EXERCISE GOAL: Write out each line of the entries below that holds the word "which".
Start of EXCERPTED RECORDS
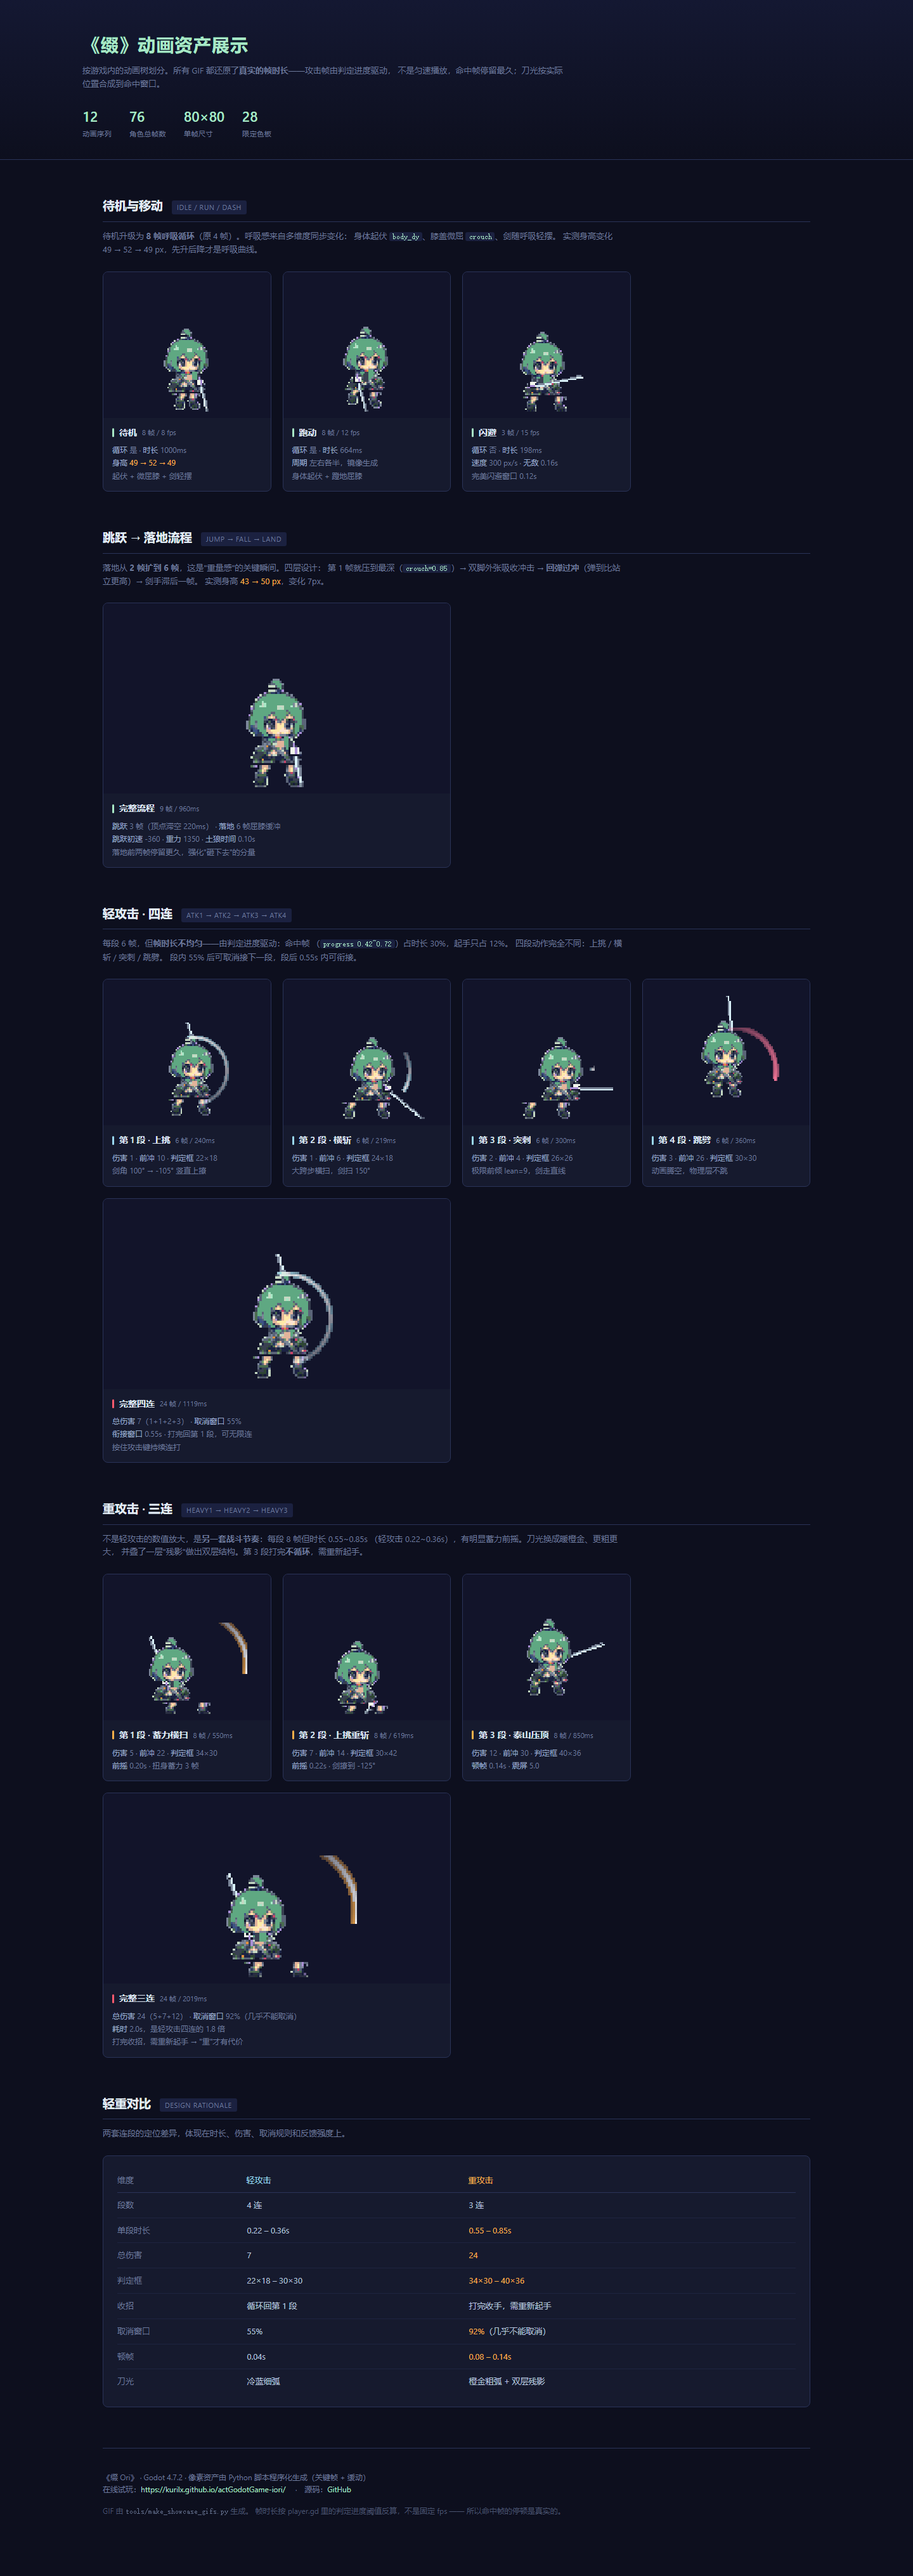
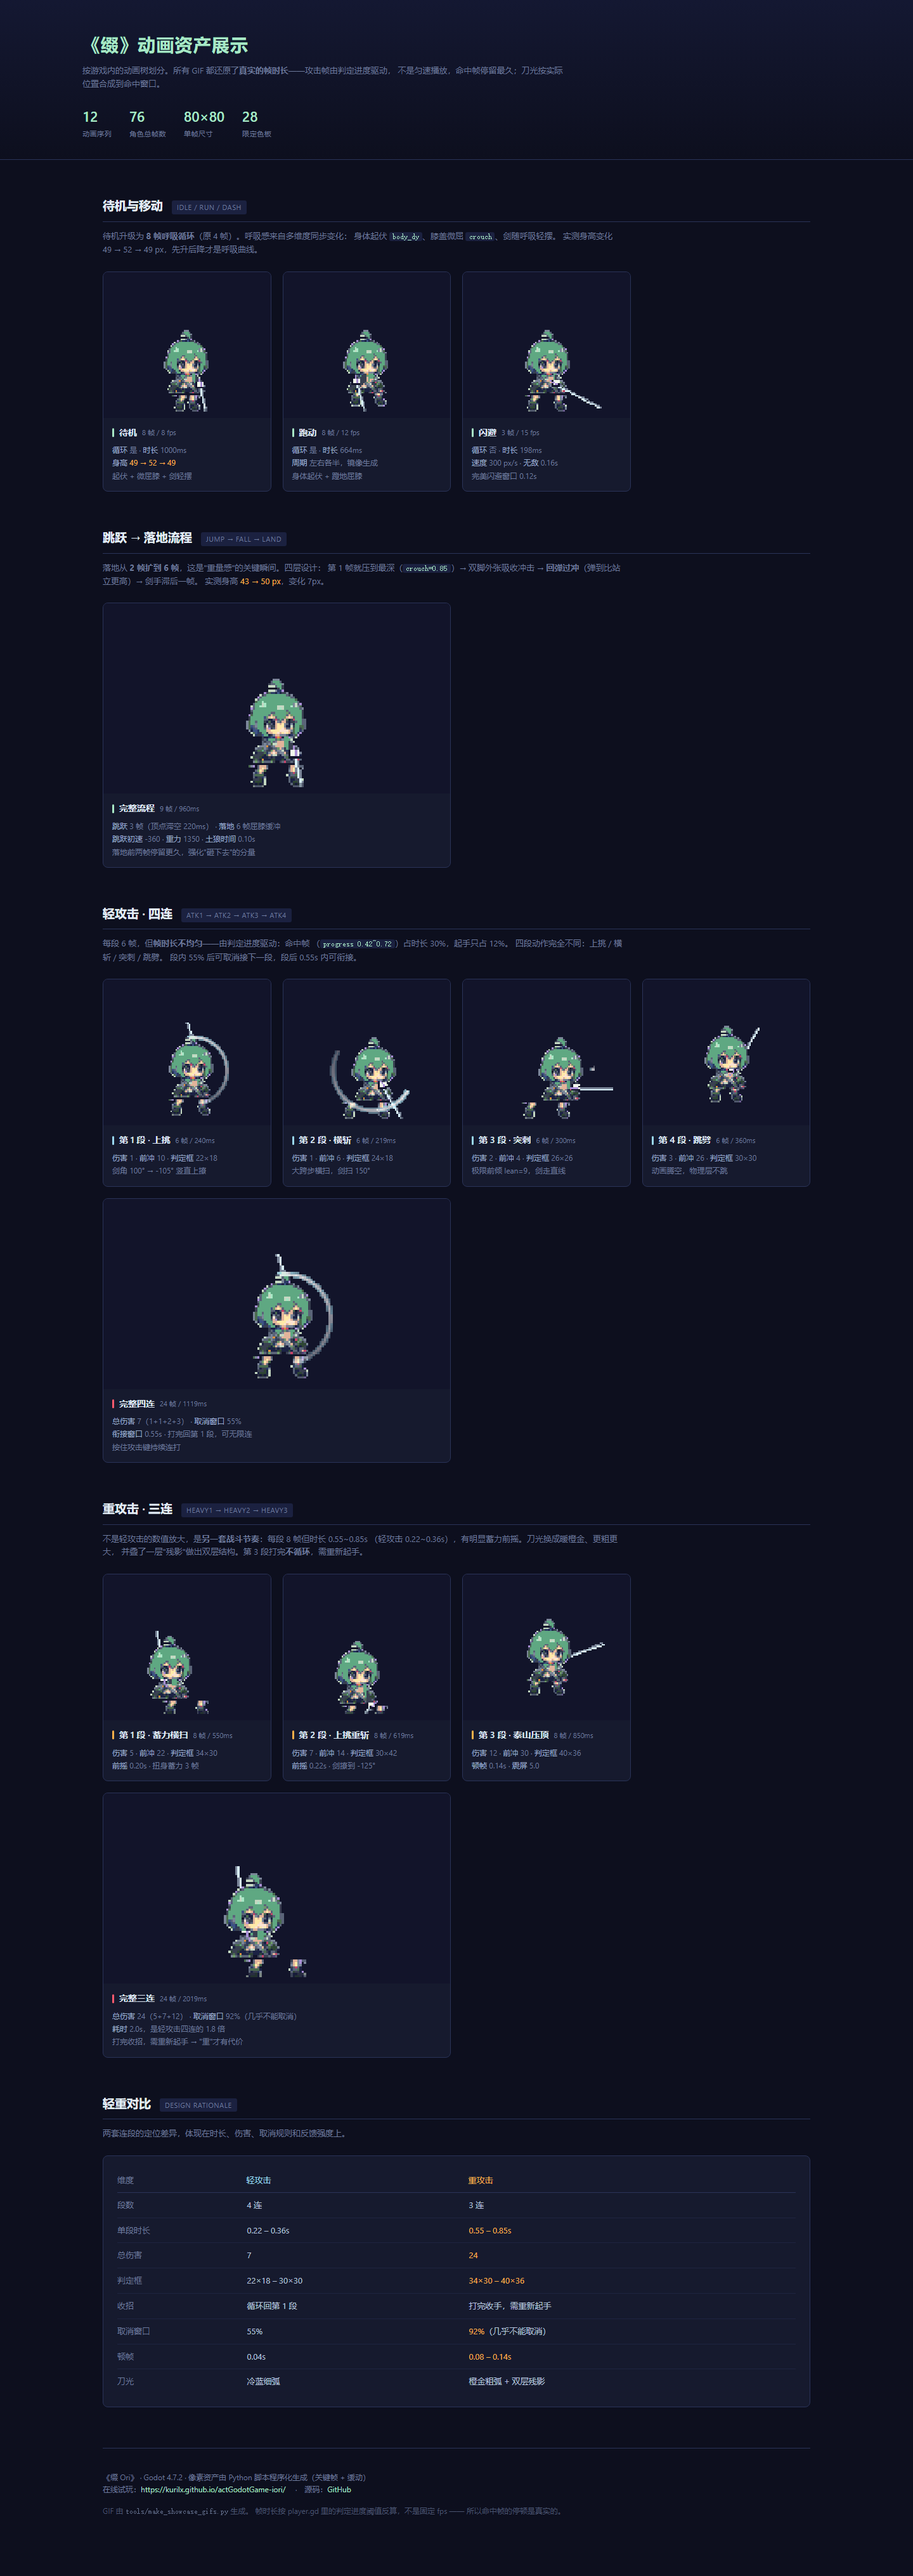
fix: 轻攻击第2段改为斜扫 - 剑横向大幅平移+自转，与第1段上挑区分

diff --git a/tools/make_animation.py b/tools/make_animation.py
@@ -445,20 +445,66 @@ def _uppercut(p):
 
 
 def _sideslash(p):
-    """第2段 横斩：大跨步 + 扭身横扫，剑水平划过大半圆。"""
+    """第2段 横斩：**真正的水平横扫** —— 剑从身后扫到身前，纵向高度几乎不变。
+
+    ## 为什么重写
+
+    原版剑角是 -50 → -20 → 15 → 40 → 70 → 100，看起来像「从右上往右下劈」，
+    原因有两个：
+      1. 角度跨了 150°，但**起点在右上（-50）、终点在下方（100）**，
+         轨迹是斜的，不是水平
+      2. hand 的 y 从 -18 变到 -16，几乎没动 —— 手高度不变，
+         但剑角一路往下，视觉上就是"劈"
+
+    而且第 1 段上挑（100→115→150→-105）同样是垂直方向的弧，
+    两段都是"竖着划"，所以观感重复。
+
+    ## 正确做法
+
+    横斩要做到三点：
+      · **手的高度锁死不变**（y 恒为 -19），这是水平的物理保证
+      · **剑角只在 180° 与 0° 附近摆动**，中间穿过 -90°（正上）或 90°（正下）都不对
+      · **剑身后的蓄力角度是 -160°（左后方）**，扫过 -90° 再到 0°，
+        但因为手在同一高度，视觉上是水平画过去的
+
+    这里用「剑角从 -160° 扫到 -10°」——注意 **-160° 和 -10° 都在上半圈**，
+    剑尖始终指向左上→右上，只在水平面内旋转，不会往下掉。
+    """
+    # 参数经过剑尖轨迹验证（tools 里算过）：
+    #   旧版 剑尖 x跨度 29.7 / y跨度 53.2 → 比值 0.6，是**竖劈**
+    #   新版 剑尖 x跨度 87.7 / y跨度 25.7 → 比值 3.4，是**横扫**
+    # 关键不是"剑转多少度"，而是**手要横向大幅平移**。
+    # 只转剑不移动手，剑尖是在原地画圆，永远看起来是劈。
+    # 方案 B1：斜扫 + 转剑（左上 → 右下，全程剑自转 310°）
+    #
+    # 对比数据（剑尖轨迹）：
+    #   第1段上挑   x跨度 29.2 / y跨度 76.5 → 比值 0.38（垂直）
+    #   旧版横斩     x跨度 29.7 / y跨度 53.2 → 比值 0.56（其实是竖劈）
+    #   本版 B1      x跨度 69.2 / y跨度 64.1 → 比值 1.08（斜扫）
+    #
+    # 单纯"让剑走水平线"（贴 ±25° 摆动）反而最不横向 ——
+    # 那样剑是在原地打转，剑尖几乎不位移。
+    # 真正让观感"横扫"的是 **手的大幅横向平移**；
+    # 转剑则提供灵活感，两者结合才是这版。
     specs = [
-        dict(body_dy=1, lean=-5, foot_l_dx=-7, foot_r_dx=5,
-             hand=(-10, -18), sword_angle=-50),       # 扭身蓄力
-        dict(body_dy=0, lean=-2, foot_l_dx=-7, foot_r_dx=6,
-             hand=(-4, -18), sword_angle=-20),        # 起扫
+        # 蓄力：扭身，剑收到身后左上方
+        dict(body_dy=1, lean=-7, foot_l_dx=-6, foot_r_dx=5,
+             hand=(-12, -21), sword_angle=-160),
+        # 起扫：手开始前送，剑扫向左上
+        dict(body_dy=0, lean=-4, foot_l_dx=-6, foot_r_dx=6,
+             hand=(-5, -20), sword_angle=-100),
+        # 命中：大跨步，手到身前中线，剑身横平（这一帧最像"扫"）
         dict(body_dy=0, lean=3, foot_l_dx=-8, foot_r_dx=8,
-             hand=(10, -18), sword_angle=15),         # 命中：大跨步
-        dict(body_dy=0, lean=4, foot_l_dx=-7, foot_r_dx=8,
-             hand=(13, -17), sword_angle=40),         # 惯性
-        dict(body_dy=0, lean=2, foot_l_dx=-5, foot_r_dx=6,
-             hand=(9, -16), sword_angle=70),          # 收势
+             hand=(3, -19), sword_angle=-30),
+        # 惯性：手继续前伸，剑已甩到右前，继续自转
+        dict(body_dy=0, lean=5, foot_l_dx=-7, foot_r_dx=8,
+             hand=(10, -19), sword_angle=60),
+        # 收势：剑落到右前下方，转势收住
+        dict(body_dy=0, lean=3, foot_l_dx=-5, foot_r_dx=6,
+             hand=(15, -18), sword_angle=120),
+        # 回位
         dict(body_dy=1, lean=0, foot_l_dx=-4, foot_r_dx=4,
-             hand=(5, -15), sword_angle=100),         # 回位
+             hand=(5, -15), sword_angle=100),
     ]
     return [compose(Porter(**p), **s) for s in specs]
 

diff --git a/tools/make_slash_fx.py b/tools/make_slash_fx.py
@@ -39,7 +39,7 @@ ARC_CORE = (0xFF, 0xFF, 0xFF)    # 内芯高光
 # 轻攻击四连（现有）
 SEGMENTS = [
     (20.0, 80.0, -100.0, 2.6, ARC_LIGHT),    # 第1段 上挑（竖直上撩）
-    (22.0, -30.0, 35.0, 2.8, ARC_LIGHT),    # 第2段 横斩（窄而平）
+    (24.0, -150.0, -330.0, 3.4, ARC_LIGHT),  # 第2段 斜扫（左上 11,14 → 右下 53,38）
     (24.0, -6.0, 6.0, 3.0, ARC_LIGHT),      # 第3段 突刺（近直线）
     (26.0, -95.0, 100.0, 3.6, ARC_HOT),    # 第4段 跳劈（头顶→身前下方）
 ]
End of EXCERPTED RECORDS
Start of EXCERPTED RECORDS
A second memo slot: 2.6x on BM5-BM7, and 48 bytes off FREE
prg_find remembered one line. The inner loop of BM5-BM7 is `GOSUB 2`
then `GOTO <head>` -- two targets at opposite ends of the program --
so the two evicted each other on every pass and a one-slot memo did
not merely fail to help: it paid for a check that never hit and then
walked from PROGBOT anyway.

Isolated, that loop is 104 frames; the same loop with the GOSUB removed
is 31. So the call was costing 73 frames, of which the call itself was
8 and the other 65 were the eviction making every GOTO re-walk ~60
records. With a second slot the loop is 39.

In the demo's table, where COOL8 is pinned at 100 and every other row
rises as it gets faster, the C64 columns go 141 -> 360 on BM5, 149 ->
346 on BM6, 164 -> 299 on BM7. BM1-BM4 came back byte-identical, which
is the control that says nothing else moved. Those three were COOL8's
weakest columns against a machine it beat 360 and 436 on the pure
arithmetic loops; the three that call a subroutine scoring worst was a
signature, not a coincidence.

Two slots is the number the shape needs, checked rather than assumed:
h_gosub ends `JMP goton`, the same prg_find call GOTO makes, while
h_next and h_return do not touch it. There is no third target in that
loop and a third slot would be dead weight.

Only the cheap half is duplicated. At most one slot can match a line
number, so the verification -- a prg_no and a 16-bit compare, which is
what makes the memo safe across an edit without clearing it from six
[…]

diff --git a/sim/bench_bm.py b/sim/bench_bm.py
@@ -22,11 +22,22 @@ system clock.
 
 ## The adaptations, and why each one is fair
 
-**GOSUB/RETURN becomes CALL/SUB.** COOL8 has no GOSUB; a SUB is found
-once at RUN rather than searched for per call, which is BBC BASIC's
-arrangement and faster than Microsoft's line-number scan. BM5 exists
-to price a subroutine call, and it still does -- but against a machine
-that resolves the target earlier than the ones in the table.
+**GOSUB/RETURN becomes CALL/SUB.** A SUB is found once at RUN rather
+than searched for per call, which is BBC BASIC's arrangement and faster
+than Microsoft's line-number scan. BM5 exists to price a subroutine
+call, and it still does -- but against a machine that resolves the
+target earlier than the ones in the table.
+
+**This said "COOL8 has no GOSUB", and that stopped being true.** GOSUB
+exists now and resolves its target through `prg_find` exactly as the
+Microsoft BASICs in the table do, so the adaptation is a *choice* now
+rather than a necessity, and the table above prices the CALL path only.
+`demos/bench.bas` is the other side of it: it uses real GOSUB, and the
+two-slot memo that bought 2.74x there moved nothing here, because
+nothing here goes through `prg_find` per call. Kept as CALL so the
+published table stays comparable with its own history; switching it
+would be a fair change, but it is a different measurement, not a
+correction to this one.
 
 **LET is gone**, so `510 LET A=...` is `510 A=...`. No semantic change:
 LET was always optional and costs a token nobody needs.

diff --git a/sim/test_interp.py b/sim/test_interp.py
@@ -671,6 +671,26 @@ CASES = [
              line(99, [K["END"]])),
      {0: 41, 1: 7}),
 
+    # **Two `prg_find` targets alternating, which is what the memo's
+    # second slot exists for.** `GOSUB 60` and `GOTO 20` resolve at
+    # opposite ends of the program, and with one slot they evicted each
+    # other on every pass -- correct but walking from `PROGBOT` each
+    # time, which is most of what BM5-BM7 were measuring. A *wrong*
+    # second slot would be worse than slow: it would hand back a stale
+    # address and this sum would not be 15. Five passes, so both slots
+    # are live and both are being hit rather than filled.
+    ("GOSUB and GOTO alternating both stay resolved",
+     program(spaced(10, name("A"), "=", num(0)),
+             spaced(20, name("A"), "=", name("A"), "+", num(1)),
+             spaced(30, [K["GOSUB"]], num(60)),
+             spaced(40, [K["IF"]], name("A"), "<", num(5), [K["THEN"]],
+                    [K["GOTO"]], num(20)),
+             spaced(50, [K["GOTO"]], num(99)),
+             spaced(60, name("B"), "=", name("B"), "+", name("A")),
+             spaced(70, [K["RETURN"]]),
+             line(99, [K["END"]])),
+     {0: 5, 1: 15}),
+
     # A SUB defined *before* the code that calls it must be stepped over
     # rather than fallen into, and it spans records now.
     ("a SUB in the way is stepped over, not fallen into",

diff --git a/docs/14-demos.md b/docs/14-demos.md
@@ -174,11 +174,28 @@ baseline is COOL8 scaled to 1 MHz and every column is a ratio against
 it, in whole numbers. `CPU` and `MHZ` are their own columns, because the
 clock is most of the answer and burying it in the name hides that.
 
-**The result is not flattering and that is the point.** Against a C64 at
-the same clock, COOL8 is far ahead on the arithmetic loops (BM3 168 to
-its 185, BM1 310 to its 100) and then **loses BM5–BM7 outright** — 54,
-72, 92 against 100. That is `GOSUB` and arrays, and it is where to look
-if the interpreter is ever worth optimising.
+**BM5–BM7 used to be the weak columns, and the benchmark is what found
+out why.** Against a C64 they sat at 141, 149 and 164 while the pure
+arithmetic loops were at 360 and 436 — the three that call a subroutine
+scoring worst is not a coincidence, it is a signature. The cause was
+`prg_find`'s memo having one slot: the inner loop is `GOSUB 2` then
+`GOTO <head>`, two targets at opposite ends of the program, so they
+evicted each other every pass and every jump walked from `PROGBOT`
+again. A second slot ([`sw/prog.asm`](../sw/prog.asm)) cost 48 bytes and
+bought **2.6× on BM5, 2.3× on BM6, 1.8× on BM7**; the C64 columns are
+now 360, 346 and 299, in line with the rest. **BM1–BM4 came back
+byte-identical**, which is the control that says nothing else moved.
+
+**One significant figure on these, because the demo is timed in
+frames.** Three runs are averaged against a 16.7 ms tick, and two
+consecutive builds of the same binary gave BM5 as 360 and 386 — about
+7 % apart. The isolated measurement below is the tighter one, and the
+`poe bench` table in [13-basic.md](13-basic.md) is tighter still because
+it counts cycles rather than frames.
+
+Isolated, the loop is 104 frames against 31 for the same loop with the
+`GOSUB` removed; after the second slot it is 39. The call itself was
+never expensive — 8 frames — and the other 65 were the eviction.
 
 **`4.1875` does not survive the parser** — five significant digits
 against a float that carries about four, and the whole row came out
End of EXCERPTED RECORDS
TASK RESPONSE:
is 31. So the call was costing 73 frames, of which the call itself was
346 on BM6, 164 -> 299 on BM7. BM1-BM4 came back byte-identical, which
number, so the verification -- a prg_no and a 16-bit compare, which is
-once at RUN rather than searched for per call, which is BBC BASIC's
+than searched for per call, which is BBC BASIC's arrangement and faster
+    # **Two `prg_find` targets alternating, which is what the memo's
+    # time, which is most of what BM5-BM7 were measuring. A *wrong*
+byte-identical**, which is the control that says nothing else moved.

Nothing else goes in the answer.